▸ **EXERCISE**: All records, exactly as written, minus the pictures: copy them out.

▸ **EXERCISE MATERIALS**:
-*-

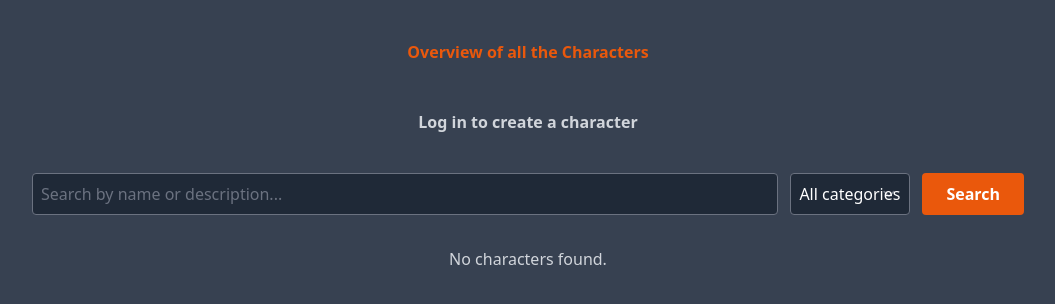
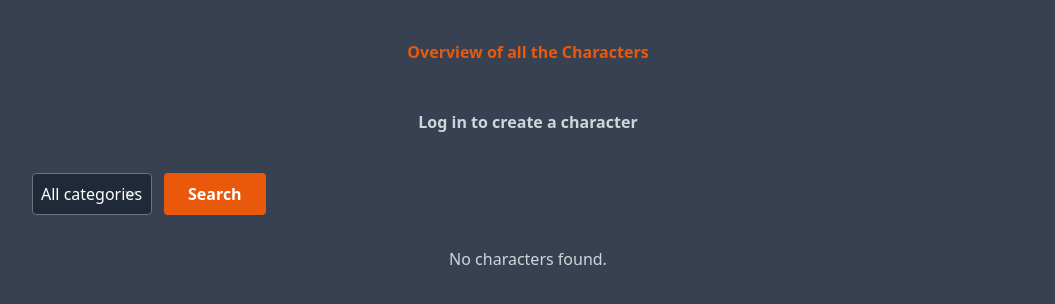
Before and after one commit to Checktrapexe/larava-pr1, a Laravel app: page /characters in a window 1280 px wide. Shown: the part 88-392 px from the top of the page, without its empty margins (112-1167 px from the left). Run offline with Laravel 12, Linux system fonts and the light colour scheme; data that the repository does not hold is empty; style sheets or scripts are compiled from the project's sources.

Commit message:
Removed search system, to rebuild it later

```diff
--- a/app/Http/Controllers/CharacterController.php
+++ b/app/Http/Controllers/CharacterController.php
@@ -13,17 +13,10 @@ class CharacterController extends Controller
 {
     public function index(Request $request)
     {
-        $search = trim((string)$request->query('search', ''));
         $category = $request->query('category');
 
         $characters = Character::visibleTo($request->user())
             ->with('categories')
-            ->when($search !== '', function ($query) use ($search) {
-                $query->where(function ($q) use ($search) {
-                    $q->where('name', 'LIKE', "%{$search}%")
-                        ->orWhere('description', 'LIKE', "%{$search}%");
-                });
-            })
             ->when($category, function ($query) use ($category) {
                 $query->whereHas('categories', fn($q) => $q->where('categories.id', $category));
             })
@@ -32,7 +25,7 @@ class CharacterController extends Controller
 
         $categories = Category::orderBy('name')->get();
 
-        return view('characters.index', compact('characters', 'categories', 'search', 'category'));
+        return view('characters.index', compact('characters', 'categories', 'category'));
     }
 
     public function show(Request $request, Character $character)
--- a/resources/views/characters/index.blade.php
+++ b/resources/views/characters/index.blade.php
@@ -19,9 +19,7 @@
 
         <form method="GET" action="{{ route('characters.index') }}"
               class="mx-auto mt-8 flex max-w-5xl flex-col gap-3 px-4 sm:flex-row">
-            <input type="search" name="search" value="{{ $search }}"
-                   placeholder="Search by name or description..."
-                   class="flex-1 bg-gray-800 text-white p-2 rounded border border-gray-500">
+
 
             <select name="category"
                     class="bg-gray-800 text-white p-2 rounded border border-gray-500">
@@ -36,7 +34,7 @@
                 Search
             </button>
 
-            @if($search !== '' || $category)
+            @if($category)
                 <a href="{{ route('characters.index') }}"
                    class="px-4 py-2 text-center font-bold text-gray-300 hover:text-orange-400 transition-colors">
                     Reset
```
Also changed, not shown: app/Http/Controllers/CommentController.php (+9 -0 lines).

-*-

▸ **SOLVED EXERCISE**:
Before and after one commit to Checktrapexe/larava-pr1, a Laravel app: page /characters in a window 1280 px wide. Shown: the part 88-392 px from the top of the page, without its empty margins (112-1167 px from the left). Run offline with Laravel 12, Linux system fonts and the light colour scheme; data that the repository does not hold is empty; style sheets or scripts are compiled from the project's sources.

Commit message:
Removed search system, to rebuild it later

```diff
--- a/app/Http/Controllers/CharacterController.php
+++ b/app/Http/Controllers/CharacterController.php
@@ -13,17 +13,10 @@ class CharacterController extends Controller
 {
     public function index(Request $request)
     {
-        $search = trim((string)$request->query('search', ''));
         $category = $request->query('category');
 
         $characters = Character::visibleTo($request->user())
             ->with('categories')
-            ->when($search !== '', function ($query) use ($search) {
-                $query->where(function ($q) use ($search) {
-                    $q->where('name', 'LIKE', "%{$search}%")
-                        ->orWhere('description', 'LIKE', "%{$search}%");
-                });
-            })
             ->when($category, function ($query) use ($category) {
                 $query->whereHas('categories', fn($q) => $q->where('categories.id', $category));
             })
@@ -32,7 +25,7 @@ class CharacterController extends Controller
 
         $categories = Category::orderBy('name')->get();
 
-        return view('characters.index', compact('characters', 'categories', 'search', 'category'));
+        return view('characters.index', compact('characters', 'categories', 'category'));
     }
 
     public function show(Request $request, Character $character)
--- a/resources/views/characters/index.blade.php
+++ b/resources/views/characters/index.blade.php
@@ -19,9 +19,7 @@
 
         <form method="GET" action="{{ route('characters.index') }}"
               class="mx-auto mt-8 flex max-w-5xl flex-col gap-3 px-4 sm:flex-row">
-            <input type="search" name="search" value="{{ $search }}"
-                   placeholder="Search by name or description..."
-                   class="flex-1 bg-gray-800 text-white p-2 rounded border border-gray-500">
+
 
             <select name="category"
                     class="bg-gray-800 text-white p-2 rounded border border-gray-500">
@@ -36,7 +34,7 @@
                 Search
             </button>
 
-            @if($search !== '' || $category)
+            @if($category)
                 <a href="{{ route('characters.index') }}"
                    class="px-4 py-2 text-center font-bold text-gray-300 hover:text-orange-400 transition-colors">
                     Reset
```
Also changed, not shown: app/Http/Controllers/CommentController.php (+9 -0 lines).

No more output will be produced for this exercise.